Contemporary German Art – Maxim Fomenko
Below – “forever”; “Studio”; “ghost.”
Remembering a Writer on the Date of His Birth: Born 29 November 1898: C. S. Lewis, a British novelist, poet, and critic.
Some quotes from the work of C. S. Lewis:
“You can’t go back and change the beginning, but you can start where you are and change the ending.”
“What does not satisfy when we find it, was not the thing we were desiring.”
“To love at all is to be vulnerable. Love anything and your heart will be wrung and possibly broken. If you want to make sure of keeping it intact you must give it to no one, not even an animal. Wrap it carefully round with hobbies and little luxuries; avoid all entanglements. Lock it up safe in the casket or coffin of your selfishness. But in that casket, safe, dark, motionless, airless, it will change. It will not be broken; it will become unbreakable, impenetrable, irredeemable. To love is to be vulnerable.”
“Humility is not thinking less of yourself, it’s thinking of yourself less.”
“Getting over a painful experience is much like crossing monkey bars. You have to let go at some point in order to move forward.”
“The greatest evils in the world will not be carried out by men with guns, but by men in suits sitting behind desks.”
“Isn’t it funny how day by day nothing changes, but when you look back, everything is different.”
Below – “Siberian Nocturne 3”; “Rails at Sunset”; “A Railway Impression XXXI”; “Winter Postcard 5”; “Winter Impression 22”; “Siberian Nocturne 2.”
Remembering a Writer on the Date of Her Birth: Born 29 November 1918 – Madeleine L’Engle, an American author and poet.
Some quotes from the work of Madeleine L’Engle:
“The world has been abnormal for so long that we’ve forgotten what it’s like to live in a peaceful and reasonable climate.
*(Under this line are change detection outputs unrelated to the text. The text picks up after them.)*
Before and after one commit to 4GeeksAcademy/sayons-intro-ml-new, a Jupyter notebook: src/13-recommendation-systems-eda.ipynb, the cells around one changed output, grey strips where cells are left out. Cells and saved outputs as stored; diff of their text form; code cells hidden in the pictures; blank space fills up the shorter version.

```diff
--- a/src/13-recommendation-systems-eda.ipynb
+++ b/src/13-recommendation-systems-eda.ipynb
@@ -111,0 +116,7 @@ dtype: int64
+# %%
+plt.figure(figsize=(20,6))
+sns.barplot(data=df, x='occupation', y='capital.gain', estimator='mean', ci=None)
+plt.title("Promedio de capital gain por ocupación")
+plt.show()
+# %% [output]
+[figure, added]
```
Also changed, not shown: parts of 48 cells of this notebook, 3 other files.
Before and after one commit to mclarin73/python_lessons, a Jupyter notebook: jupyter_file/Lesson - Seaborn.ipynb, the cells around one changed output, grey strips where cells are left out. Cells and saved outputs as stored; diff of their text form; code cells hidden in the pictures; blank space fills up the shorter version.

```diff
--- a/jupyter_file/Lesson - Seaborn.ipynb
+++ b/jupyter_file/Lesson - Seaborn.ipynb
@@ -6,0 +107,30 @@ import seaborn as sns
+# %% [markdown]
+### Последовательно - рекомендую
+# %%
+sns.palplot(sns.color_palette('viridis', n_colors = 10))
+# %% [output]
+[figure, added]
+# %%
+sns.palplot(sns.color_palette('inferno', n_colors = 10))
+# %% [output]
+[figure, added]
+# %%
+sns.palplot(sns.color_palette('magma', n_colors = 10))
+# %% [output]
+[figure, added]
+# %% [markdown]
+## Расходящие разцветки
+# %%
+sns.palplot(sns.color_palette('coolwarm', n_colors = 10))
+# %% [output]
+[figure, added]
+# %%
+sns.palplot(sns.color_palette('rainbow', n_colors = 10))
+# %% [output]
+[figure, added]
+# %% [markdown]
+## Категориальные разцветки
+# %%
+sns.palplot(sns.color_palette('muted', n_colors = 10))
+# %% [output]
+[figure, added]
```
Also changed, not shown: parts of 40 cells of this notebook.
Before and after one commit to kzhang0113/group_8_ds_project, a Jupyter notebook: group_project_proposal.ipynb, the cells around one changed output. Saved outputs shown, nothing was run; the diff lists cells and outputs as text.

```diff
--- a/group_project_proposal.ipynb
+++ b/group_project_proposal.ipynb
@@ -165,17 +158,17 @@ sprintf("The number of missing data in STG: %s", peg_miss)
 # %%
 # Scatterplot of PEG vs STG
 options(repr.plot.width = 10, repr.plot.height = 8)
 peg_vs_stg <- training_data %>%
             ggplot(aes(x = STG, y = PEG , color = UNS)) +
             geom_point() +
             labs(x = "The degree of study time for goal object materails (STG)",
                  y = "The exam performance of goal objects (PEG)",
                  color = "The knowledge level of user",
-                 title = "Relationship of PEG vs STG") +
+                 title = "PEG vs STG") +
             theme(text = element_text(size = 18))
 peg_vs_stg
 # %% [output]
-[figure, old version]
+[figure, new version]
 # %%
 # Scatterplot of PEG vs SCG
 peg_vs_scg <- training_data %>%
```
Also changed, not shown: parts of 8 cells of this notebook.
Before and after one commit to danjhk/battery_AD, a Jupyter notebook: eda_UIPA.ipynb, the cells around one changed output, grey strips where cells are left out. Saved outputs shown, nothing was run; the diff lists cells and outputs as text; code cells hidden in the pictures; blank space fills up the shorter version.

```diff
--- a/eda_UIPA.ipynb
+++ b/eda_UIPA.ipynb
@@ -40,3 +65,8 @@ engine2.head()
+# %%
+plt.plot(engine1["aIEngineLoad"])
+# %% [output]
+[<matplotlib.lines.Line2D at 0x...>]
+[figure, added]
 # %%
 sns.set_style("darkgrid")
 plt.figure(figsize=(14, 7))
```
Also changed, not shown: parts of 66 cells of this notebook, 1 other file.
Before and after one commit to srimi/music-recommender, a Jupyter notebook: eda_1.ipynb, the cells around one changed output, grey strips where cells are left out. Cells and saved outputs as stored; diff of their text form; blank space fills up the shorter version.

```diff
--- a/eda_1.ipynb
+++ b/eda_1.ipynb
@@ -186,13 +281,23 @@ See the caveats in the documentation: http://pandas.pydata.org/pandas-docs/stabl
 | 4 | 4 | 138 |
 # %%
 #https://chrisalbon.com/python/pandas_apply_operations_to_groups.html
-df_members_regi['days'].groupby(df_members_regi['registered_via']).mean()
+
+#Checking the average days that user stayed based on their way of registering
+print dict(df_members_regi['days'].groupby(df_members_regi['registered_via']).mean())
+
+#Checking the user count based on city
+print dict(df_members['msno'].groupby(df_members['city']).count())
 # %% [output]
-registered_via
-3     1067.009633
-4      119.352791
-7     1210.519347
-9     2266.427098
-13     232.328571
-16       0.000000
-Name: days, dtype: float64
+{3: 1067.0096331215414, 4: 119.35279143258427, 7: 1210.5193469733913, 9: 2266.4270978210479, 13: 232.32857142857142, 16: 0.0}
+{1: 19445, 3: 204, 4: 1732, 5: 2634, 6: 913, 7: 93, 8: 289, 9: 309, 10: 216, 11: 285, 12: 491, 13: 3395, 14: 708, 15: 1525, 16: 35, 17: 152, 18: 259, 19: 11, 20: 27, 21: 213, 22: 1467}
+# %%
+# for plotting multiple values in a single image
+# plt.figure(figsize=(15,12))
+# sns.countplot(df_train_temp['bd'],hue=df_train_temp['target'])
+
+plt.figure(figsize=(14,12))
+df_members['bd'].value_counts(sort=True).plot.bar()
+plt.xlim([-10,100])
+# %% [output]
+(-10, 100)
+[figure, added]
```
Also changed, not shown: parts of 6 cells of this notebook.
If there is to be any peace or reason, we have to create it in our own hearts and homes.”
“Because we fail to listen to each other’s stories, we are becoming a fragmented human race.”
“But grief still has to be worked through. It is like walking through water. Sometimes there are little waves lapping about my feet. Sometimes there is an enormous breaker that knocks me down. Sometimes there is a sudden and fierce squall. But I know that many waters cannot quench love, neither can the floods drown it.”
“Like it or not, we either add to the darkness of indifference and out-and-out evil which surrounds us or we light a candle to see by.”
“We are all strangers in a strange land, longing for home, but not quite knowing what or where home is. We glimpse it sometimes in our dreams, or as we turn a corner, and suddenly there is a strange, sweet familiarity that vanishes almost as soon as it comes.”
“The great thing about getting older is that you don’t lose all the other ages you’ve been.”
Below – “Ornamental Cherry”; “Seated Nude with Blue Robe”; “Water Mill”; “Bouquet”; “Pondscape”; “View from the Window.”
Remembering a Writer on the Date of His Death: Died 29 November 2014 – Mark Strand, a Canadian-born American poet, essayist, and translator.
“The Coming of Light”
by Mark Strand
Even this late it happens:
the coming of love, the coming of light.
You wake and the candles are lit as if by themselves,
stars gather, dreams pour into your pillows,
sending up warm bouquets of air.
Even this late the bones of the body shine
and tomorrow’s dust flares into breath.
Below – “Woman Reading”; “Iris and Ink Beetles”; “Flying Point”; “In Winter”; “Cherry blossoms painted outdoors”; “Nude Seated from Behind.”
A Poem for Today
by Peter Everwine
We walked at the edge of the sea, the dog,
still young then, running ahead of us.
Few people. Gulls. A flock of pelicans
circled beyond the swells, then closed
their wings and dropped head-long
into the dazzle of light and sea. You clapped
your hands; the day grew brilliant.
Later we sat at a small table
with wine and food that tasted of the sea.
A perfect day, we said to one another,
so that even when the day ended
and the lights of houses among the hills
came on like a scattering of embers,
we watched it leave without regret.
That night, easing myself toward sleep,
I thought how blindly we stumble ahead
with such hope, a light flares briefly—Ah, Happiness!
then we turn and go on our way again.
But happiness, too, goes on its way,
and years from where we were, I lie awake
in the dark and suddenly it returns—
that day by the sea, that happiness,
though it is not the same happiness,
not the same darkness.